Detected change data

------------------------

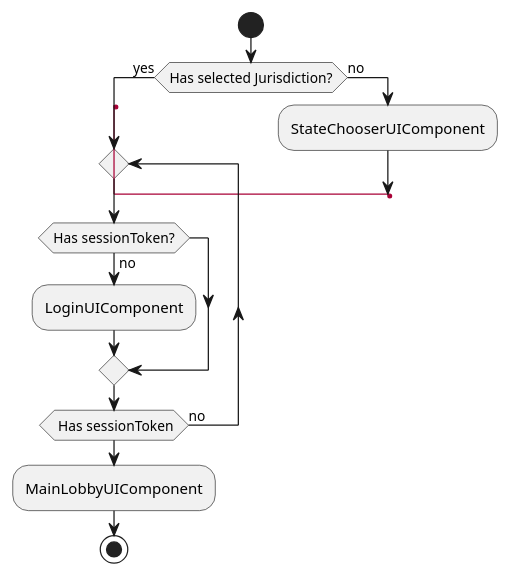
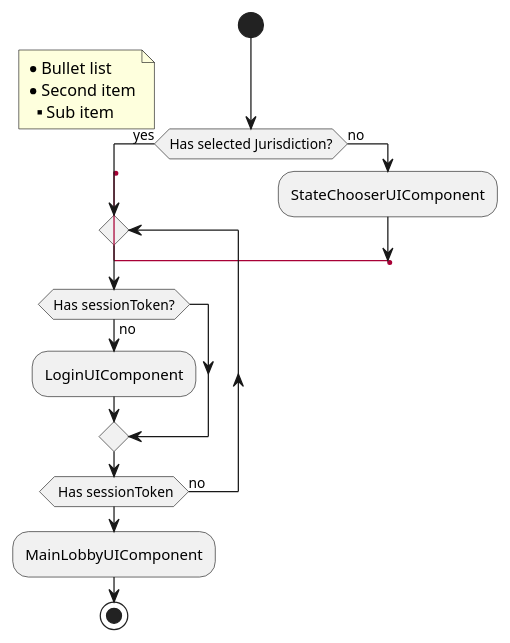
The diagram in uml/login2.puml (palainteractivedev/umlmodels), drawn with PlantUML before and after one commit.

```diff
--- a/uml/login2.puml
+++ b/uml/login2.puml
@@ -1,18 +1,23 @@
 @startuml
 
 start
 if (Has selected Jurisdiction?) then (yes)
   label lbl_login
   repeat
     if (Has sessionToken?) then (no)
       :LoginUIComponent;
     endif
   repeat while( Has sessionToken) is (no)
   :MainLobbyUIComponent;
   stop
 else (no)
   :StateChooserUIComponent;
   goto lbl_login
 endif
+note left
+  * Bullet list
+  * Second item
+  ** Sub item
+end note
 
 @enduml
```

------------------------

Work required: Each record above should be repeated exactly, please, without pictures.

Task answer:
The diagram in uml/login2.puml (palainteractivedev/umlmodels), drawn with PlantUML before and after one commit.

```diff
--- a/uml/login2.puml
+++ b/uml/login2.puml
@@ -1,18 +1,23 @@
 @startuml
 
 start
 if (Has selected Jurisdiction?) then (yes)
   label lbl_login
   repeat
     if (Has sessionToken?) then (no)
       :LoginUIComponent;
     endif
   repeat while( Has sessionToken) is (no)
   :MainLobbyUIComponent;
   stop
 else (no)
   :StateChooserUIComponent;
   goto lbl_login
 endif
+note left
+  * Bullet list
+  * Second item
+  ** Sub item
+end note
 
 @enduml
```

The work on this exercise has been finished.